── Data to use ──
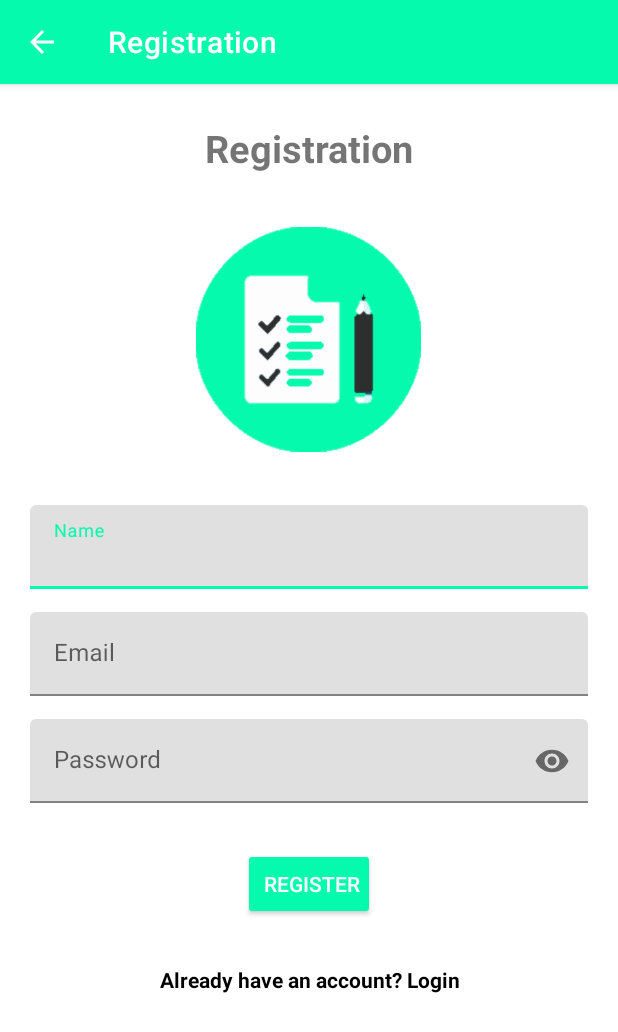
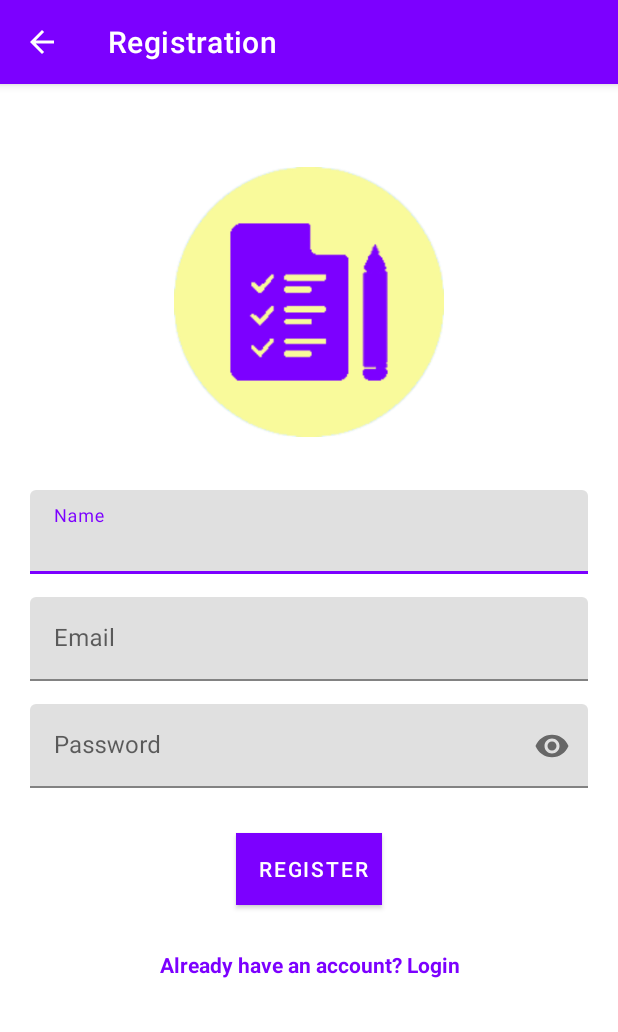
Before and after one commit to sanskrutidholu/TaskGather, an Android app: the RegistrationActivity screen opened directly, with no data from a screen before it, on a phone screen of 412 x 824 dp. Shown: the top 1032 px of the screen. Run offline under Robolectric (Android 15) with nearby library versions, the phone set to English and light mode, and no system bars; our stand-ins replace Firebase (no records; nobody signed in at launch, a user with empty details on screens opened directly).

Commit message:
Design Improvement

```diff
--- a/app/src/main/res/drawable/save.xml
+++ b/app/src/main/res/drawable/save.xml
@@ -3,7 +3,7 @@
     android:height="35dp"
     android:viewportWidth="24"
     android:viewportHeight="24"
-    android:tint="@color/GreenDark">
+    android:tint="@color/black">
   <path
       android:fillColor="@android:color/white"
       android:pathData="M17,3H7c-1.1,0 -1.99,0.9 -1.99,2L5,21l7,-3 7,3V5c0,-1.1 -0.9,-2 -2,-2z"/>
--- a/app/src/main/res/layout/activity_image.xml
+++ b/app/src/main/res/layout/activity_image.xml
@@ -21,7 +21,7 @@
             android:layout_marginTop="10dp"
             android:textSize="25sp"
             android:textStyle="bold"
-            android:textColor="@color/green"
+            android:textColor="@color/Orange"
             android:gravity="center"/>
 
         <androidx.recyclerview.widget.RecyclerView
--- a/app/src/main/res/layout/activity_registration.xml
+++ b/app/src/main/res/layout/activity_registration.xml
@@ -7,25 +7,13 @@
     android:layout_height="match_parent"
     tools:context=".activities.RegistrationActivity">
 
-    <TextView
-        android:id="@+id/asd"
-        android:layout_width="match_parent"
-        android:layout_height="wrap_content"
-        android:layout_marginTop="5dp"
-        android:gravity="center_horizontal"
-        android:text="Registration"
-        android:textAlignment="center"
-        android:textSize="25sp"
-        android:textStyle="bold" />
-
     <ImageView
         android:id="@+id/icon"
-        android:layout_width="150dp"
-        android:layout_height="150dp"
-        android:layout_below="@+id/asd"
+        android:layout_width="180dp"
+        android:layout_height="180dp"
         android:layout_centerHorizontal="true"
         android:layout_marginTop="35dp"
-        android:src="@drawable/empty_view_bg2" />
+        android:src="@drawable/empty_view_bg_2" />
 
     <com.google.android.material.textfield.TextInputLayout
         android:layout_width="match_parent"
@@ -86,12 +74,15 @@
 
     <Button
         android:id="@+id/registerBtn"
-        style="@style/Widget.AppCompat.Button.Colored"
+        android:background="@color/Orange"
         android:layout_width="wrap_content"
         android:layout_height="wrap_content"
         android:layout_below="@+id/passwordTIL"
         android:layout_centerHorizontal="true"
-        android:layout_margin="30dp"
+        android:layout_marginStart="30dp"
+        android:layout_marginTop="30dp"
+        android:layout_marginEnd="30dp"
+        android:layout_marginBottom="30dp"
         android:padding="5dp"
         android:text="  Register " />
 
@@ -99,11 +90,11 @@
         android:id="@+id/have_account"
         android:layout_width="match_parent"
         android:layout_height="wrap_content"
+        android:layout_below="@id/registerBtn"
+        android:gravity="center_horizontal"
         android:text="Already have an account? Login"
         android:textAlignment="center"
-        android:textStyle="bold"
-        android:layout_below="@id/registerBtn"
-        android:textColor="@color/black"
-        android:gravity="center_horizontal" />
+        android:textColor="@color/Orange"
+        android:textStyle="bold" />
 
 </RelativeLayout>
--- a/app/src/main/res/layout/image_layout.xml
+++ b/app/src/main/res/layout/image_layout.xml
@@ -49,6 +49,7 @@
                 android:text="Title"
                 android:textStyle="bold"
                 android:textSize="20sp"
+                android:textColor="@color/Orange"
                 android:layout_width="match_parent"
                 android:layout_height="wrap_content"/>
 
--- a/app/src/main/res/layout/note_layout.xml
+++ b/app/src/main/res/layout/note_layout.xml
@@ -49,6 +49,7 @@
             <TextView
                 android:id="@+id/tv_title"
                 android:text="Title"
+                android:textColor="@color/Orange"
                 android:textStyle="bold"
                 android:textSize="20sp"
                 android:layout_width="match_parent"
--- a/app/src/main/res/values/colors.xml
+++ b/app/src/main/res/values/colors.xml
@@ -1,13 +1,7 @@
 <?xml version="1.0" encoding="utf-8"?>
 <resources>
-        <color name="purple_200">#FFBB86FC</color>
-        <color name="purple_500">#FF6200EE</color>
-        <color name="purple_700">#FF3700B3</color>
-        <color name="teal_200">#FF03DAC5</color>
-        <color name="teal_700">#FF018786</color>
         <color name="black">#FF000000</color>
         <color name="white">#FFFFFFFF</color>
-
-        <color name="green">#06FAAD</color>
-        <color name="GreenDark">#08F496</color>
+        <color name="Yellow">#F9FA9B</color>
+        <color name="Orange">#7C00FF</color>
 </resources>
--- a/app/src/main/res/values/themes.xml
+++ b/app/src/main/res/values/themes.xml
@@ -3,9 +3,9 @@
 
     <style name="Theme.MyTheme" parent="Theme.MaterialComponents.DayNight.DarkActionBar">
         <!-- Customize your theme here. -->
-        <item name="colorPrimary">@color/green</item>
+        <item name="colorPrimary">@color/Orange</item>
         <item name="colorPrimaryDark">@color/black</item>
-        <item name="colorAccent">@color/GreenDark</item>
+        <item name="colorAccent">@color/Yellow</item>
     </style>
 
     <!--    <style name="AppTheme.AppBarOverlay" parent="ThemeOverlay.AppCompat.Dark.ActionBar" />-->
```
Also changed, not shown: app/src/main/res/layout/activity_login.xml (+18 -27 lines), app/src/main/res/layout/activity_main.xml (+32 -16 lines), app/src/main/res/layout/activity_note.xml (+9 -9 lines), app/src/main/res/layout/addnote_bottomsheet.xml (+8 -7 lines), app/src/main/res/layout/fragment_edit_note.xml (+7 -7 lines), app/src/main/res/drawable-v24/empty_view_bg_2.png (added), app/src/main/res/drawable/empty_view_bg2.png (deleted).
───
── Data to use ──
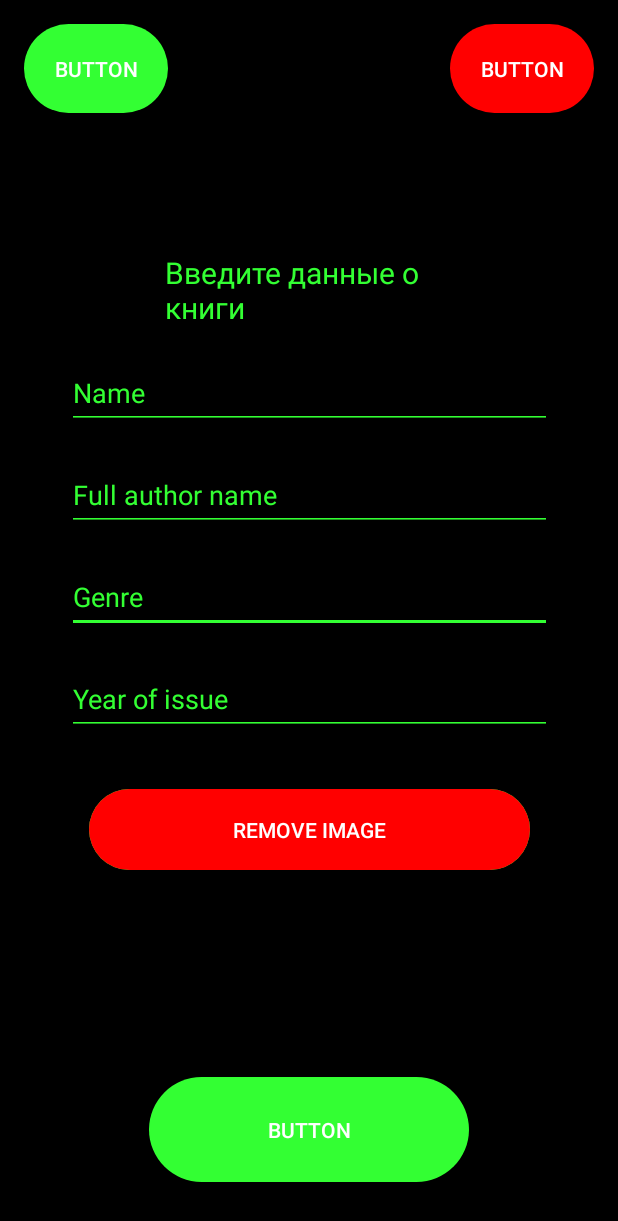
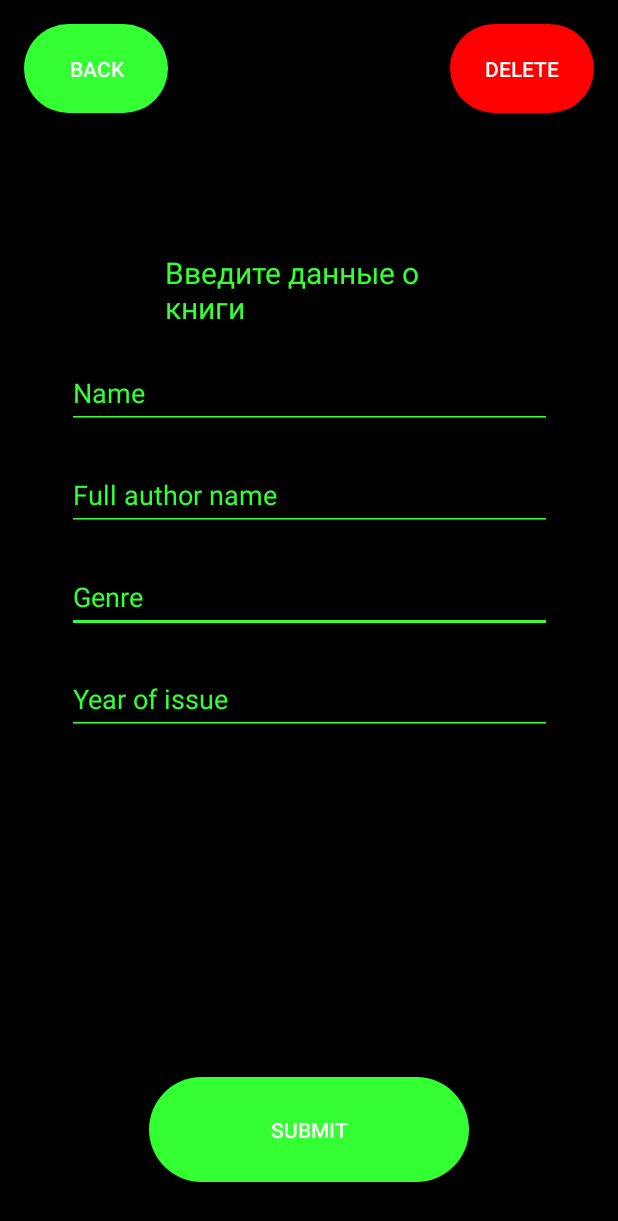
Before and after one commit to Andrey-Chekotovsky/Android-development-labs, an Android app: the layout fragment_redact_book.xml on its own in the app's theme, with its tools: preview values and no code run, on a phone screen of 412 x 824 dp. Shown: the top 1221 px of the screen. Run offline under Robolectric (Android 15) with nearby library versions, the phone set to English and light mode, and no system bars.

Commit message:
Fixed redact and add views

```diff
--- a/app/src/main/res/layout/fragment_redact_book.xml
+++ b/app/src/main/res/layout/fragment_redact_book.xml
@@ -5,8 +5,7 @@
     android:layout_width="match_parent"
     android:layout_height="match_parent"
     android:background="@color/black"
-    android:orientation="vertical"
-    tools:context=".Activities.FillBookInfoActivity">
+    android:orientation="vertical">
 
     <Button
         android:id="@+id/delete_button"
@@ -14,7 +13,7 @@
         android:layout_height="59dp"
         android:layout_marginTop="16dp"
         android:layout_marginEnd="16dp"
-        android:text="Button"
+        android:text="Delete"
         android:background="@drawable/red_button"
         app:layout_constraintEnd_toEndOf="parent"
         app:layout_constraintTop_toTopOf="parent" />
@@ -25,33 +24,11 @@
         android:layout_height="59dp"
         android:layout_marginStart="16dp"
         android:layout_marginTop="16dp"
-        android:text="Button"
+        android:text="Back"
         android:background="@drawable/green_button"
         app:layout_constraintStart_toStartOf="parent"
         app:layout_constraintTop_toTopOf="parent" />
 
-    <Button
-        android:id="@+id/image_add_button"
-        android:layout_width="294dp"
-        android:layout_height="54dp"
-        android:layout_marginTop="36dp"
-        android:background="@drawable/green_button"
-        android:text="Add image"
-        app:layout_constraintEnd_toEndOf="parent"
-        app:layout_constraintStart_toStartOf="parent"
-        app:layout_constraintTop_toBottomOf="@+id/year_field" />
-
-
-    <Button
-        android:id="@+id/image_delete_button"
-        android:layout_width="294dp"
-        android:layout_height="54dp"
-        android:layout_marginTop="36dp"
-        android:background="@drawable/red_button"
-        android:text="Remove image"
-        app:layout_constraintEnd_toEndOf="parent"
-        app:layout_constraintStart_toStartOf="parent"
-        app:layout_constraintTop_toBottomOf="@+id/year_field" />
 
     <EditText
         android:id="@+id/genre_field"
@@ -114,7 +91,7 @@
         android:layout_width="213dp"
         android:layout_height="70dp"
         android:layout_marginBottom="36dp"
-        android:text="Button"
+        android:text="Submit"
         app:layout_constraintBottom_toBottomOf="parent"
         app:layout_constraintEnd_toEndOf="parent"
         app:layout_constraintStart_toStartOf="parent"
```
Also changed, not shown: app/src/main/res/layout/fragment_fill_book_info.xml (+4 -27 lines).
───
── Data to use ──
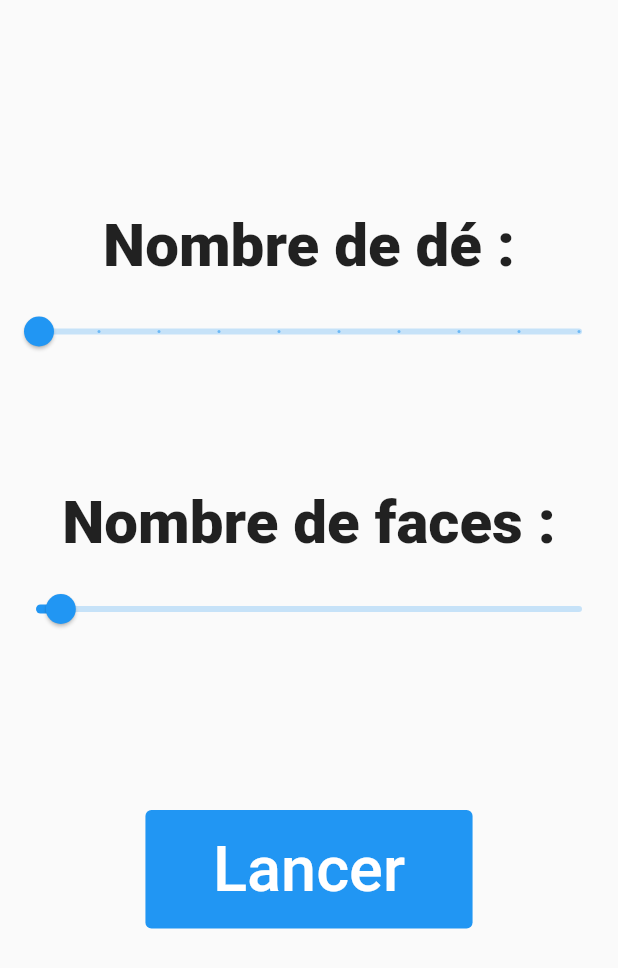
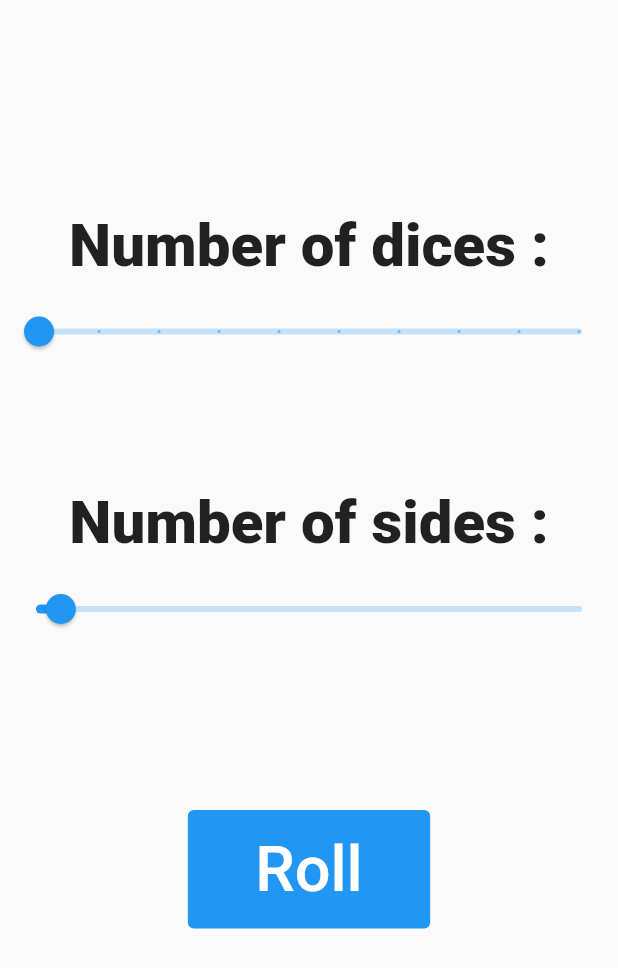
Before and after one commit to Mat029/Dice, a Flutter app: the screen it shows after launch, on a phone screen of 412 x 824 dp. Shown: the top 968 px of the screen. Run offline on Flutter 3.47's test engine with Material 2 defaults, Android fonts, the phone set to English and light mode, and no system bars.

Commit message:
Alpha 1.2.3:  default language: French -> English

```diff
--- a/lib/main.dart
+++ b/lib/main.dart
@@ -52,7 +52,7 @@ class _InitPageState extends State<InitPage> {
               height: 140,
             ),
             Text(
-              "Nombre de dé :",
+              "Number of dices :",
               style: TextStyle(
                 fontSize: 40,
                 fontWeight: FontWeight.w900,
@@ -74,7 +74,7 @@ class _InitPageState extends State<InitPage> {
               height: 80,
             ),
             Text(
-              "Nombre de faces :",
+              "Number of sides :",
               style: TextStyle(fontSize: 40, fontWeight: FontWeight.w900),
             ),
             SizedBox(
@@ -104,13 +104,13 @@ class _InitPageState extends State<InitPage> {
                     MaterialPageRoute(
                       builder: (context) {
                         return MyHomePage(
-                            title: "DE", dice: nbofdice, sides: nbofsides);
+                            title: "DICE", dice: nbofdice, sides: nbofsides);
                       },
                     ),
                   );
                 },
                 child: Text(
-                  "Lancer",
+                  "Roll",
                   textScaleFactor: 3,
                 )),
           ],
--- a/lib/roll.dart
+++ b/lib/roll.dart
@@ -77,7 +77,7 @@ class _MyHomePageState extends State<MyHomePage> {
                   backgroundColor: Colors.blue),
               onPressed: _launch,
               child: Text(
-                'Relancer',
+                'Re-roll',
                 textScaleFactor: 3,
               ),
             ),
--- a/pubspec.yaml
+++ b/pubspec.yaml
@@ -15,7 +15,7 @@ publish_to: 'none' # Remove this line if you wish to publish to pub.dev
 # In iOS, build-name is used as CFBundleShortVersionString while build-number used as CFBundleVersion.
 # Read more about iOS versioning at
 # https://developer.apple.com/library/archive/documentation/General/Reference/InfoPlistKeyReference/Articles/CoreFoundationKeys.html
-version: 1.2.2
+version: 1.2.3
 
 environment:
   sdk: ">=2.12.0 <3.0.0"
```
───
For the string "bold", give the number of lines in the entries that contain it, with no other words.

> **The answer**
6